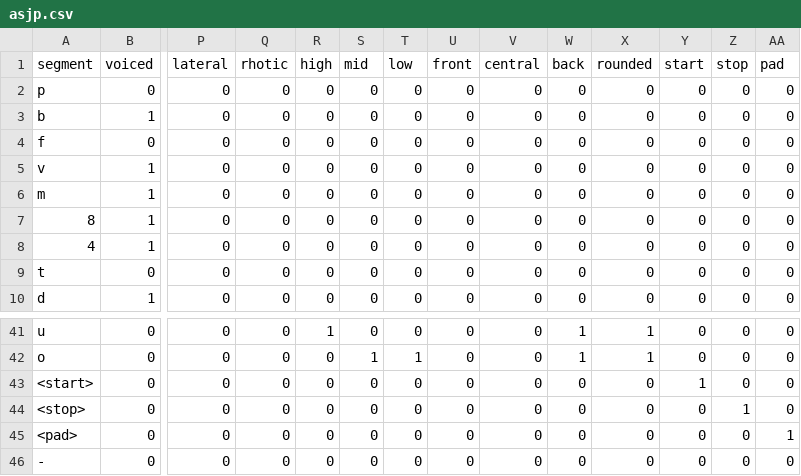
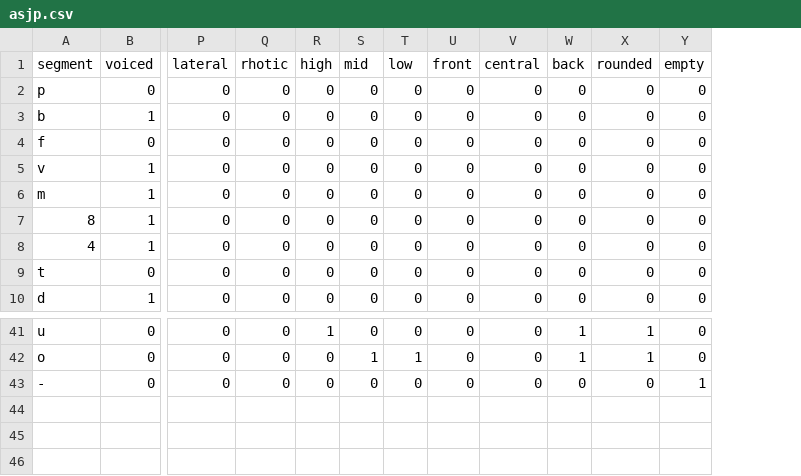
Before and after one commit to justeuer/SoPro_NLPwithNN, a CSV file: data/alphabets/asjp.csv, drawn as a sheet; only a part is shown, gaps mark what is left out; removed rows and columns are numbered as before the commit, all else as after; rows hold the shown columns only; the diff names each change by its address in the sheet, - before the commit and + after, or states it on an @@ line.

```diff
--- a/data/alphabets/asjp.csv
+++ b/data/alphabets/asjp.csv
-column Z (stop), rows 2-10: all 0; rows 41-42: 0 | 0; row 46: 0
-column AA (pad), rows 2-10: all 0; rows 41-42: 0 | 0; row 46: 0
-Y1: start
+Y1: empty
-row 43: <start> | 0 | 0 | 0 | 0 | 0 | 0 | 0 | 0 | 0 | 0 | 1 | 0 | 0
-row 44: <stop> | 0 | 0 | 0 | 0 | 0 | 0 | 0 | 0 | 0 | 0 | 0 | 1 | 0
-row 45: <pad> | 0 | 0 | 0 | 0 | 0 | 0 | 0 | 0 | 0 | 0 | 0 | 0 | 1
-Y43 (empty): 0
+Y43 (empty): 1
```
Also changed, not shown: 3 other files.
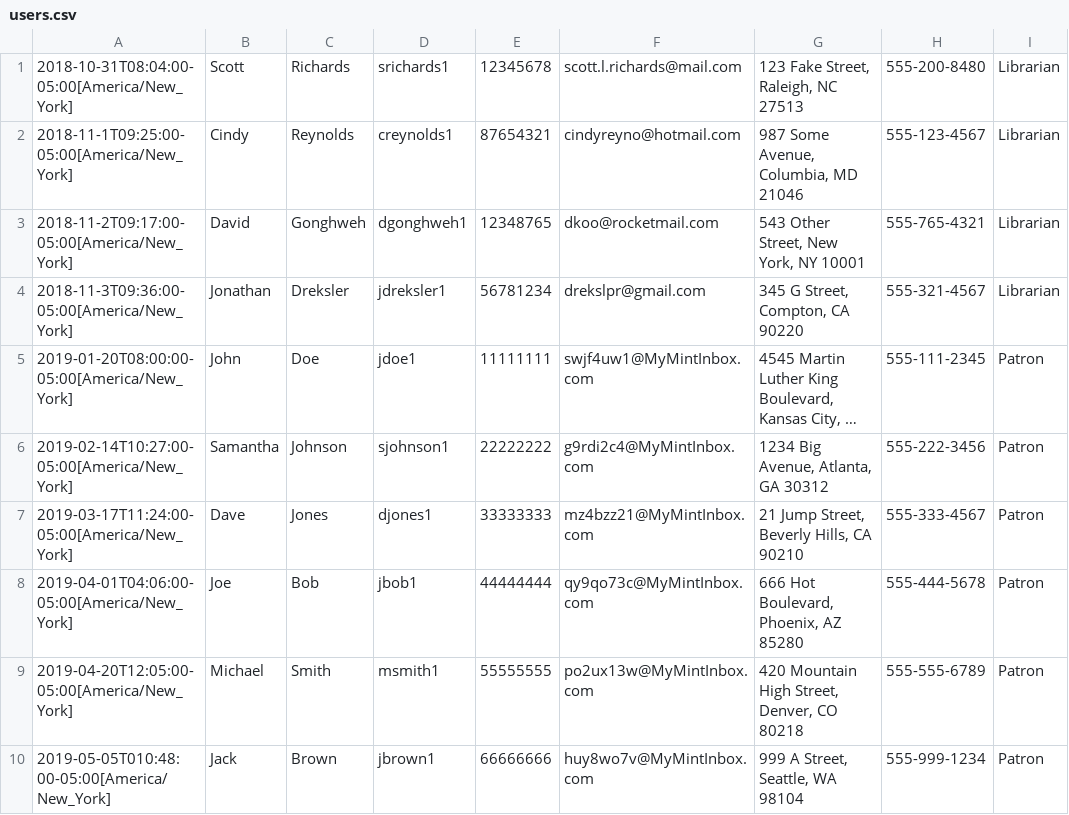
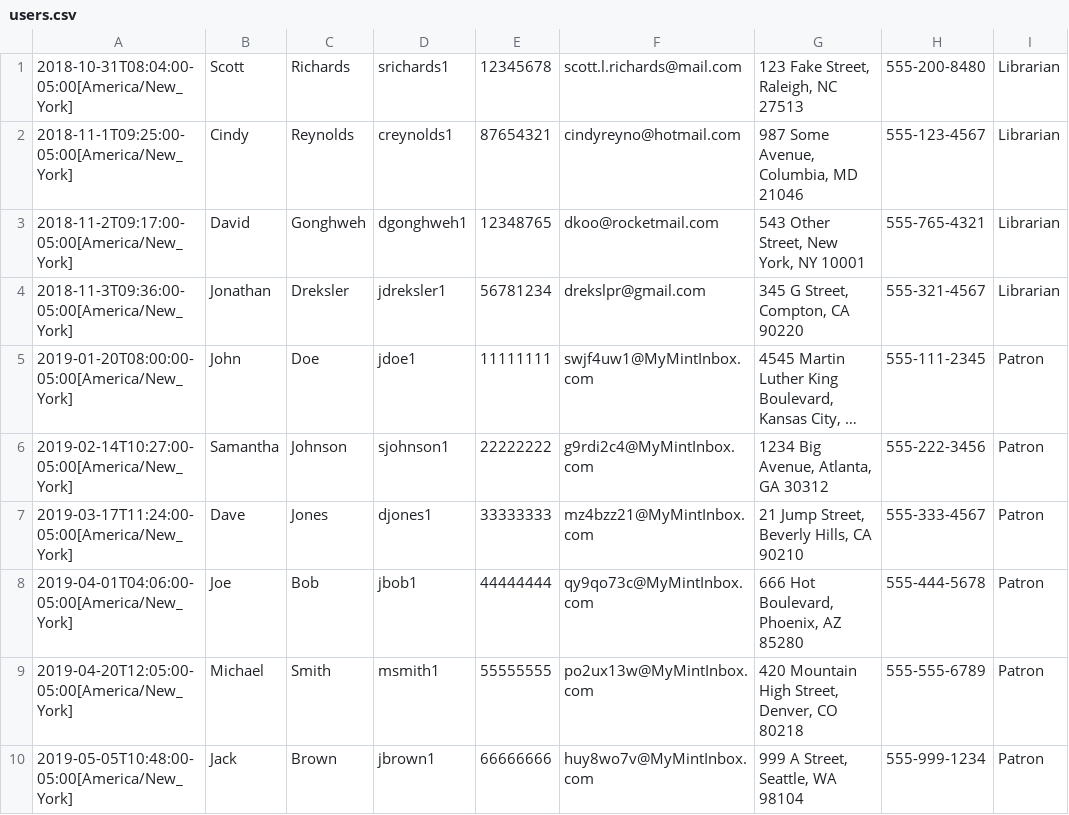
Before and after one commit to srichs/LibraryManager, a CSV file: src/main/resources/data/users.csv, drawn as a sheet; long unchanged cells end in ….

Commit message:
Corrected data

```diff
--- a/src/main/resources/data/users.csv
+++ b/src/main/resources/data/users.csv
@@ -9,2 +9,2 @@
 2019-04-20T12:05:00-05:00[America/New_York],Michael,Smith,msmith1,55555555,po2ux13w@MyMintInbox.com,"420 Mountain High Street, Denver, CO 80218",555-555-6789,Patron
-2019-05-05T010:48:00-05:00[America/New_York],Jack,Brown,jbrown1,66666666,huy8wo7v@MyMintInbox.com,"999 A Street, Seattle, WA 98104",555-999-1234,Patron
+2019-05-05T10:48:00-05:00[America/New_York],Jack,Brown,jbrown1,66666666,huy8wo7v@MyMintInbox.com,"999 A Street, Seattle, WA 98104",555-999-1234,Patron
```
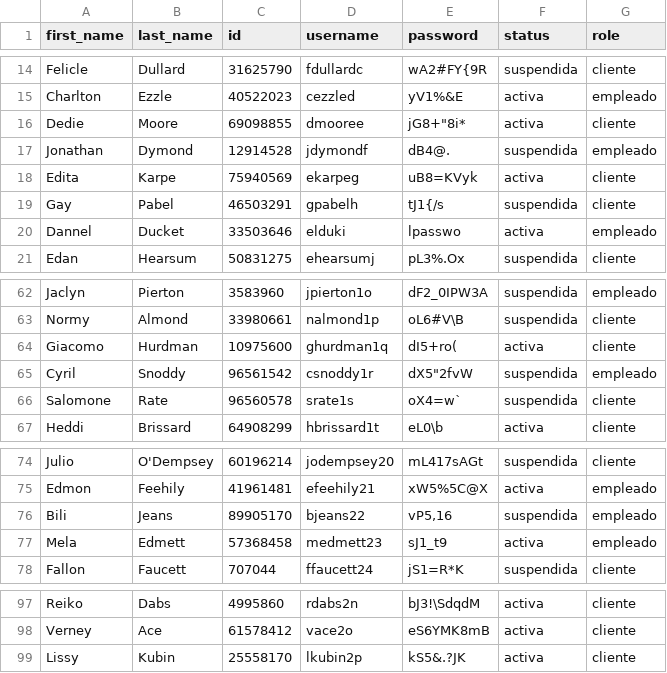
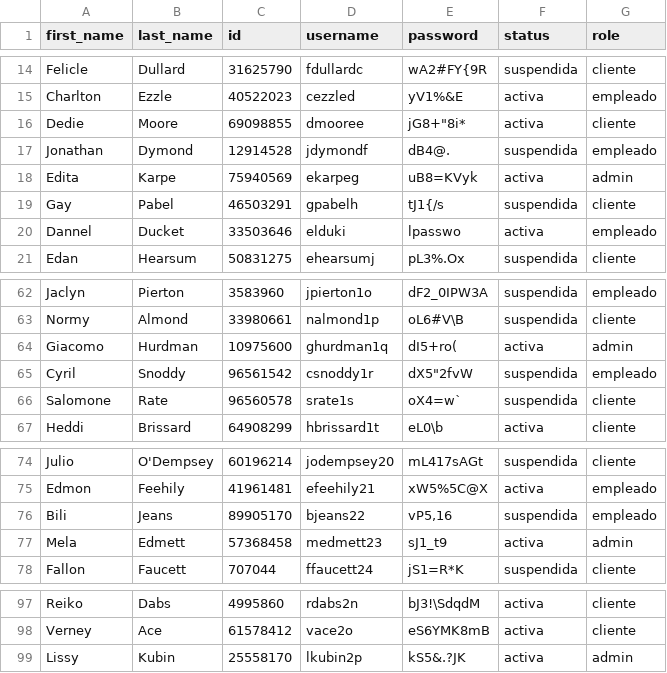
Before and after one commit to marielvcmr/proyectoProgII, a CSV file: assets/dataProject.csv, drawn as a sheet; only a part is shown, gaps mark what is left out.

Commit message:
feat: administradores agregados

```diff
--- a/assets/dataProject.csv
+++ b/assets/dataProject.csv
@@ -17,3 +17,3 @@ Dedie,Moore,69098855,dmooree,"jG8+""8i*",activa,cliente
 Jonathan,Dymond,12914528,jdymondf,dB4@.,suspendida,empleado
-Edita,Karpe,75940569,ekarpeg,uB8=KVyk,activa,cliente
+Edita,Karpe,75940569,ekarpeg,uB8=KVyk,activa,admin
 Gay,Pabel,46503291,gpabelh,tJ1{/s,suspendida,cliente
@@ -63,3 +63,3 @@ Jaclyn,Pierton,3583960,jpierton1o,dF2_0IPW3A,suspendida,empleado
 Normy,Almond,33980661,nalmond1p,oL6#V\B,suspendida,cliente
-Giacomo,Hurdman,10975600,ghurdman1q,dI5+ro(,activa,cliente
+Giacomo,Hurdman,10975600,ghurdman1q,dI5+ro(,activa,admin
 Cyril,Snoddy,96561542,csnoddy1r,"dX5""2fvW",suspendida,empleado
@@ -76,3 +76,3 @@ Edmon,Feehily,41961481,efeehily21,xW5%5C@X,activa,empleado
 Bili,Jeans,89905170,bjeans22,"vP5,16",suspendida,empleado
-Mela,Edmett,57368458,medmett23,sJ1_t9,activa,empleado
+Mela,Edmett,57368458,medmett23,sJ1_t9,activa,admin
 Fallon,Faucett,707044,ffaucett24,jS1=R*K,suspendida,cliente
@@ -98,2 +98,2 @@ Reiko,Dabs,4995860,rdabs2n,bJ3!\SdqdM,activa,cliente
 Verney,Ace,61578412,vace2o,eS6YMK8mB,activa,cliente
-Lissy,Kubin,25558170,lkubin2p,kS5&.?JK,activa,cliente
+Lissy,Kubin,25558170,lkubin2p,kS5&.?JK,activa,admin
```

▶ [What you have to do]:
Note each line of the entries that has "cliente" in it, and copy those lines.

▶ [Completed task]:
@@ -17,3 +17,3 @@ Dedie,Moore,69098855,dmooree,"jG8+""8i*",activa,cliente
-Edita,Karpe,75940569,ekarpeg,uB8=KVyk,activa,cliente
 Gay,Pabel,46503291,gpabelh,tJ1{/s,suspendida,cliente
 Normy,Almond,33980661,nalmond1p,oL6#V\B,suspendida,cliente
-Giacomo,Hurdman,10975600,ghurdman1q,dI5+ro(,activa,cliente
 Fallon,Faucett,707044,ffaucett24,jS1=R*K,suspendida,cliente
@@ -98,2 +98,2 @@ Reiko,Dabs,4995860,rdabs2n,bJ3!\SdqdM,activa,cliente
 Verney,Ace,61578412,vace2o,eS6YMK8mB,activa,cliente
-Lissy,Kubin,25558170,lkubin2p,kS5&.?JK,activa,cliente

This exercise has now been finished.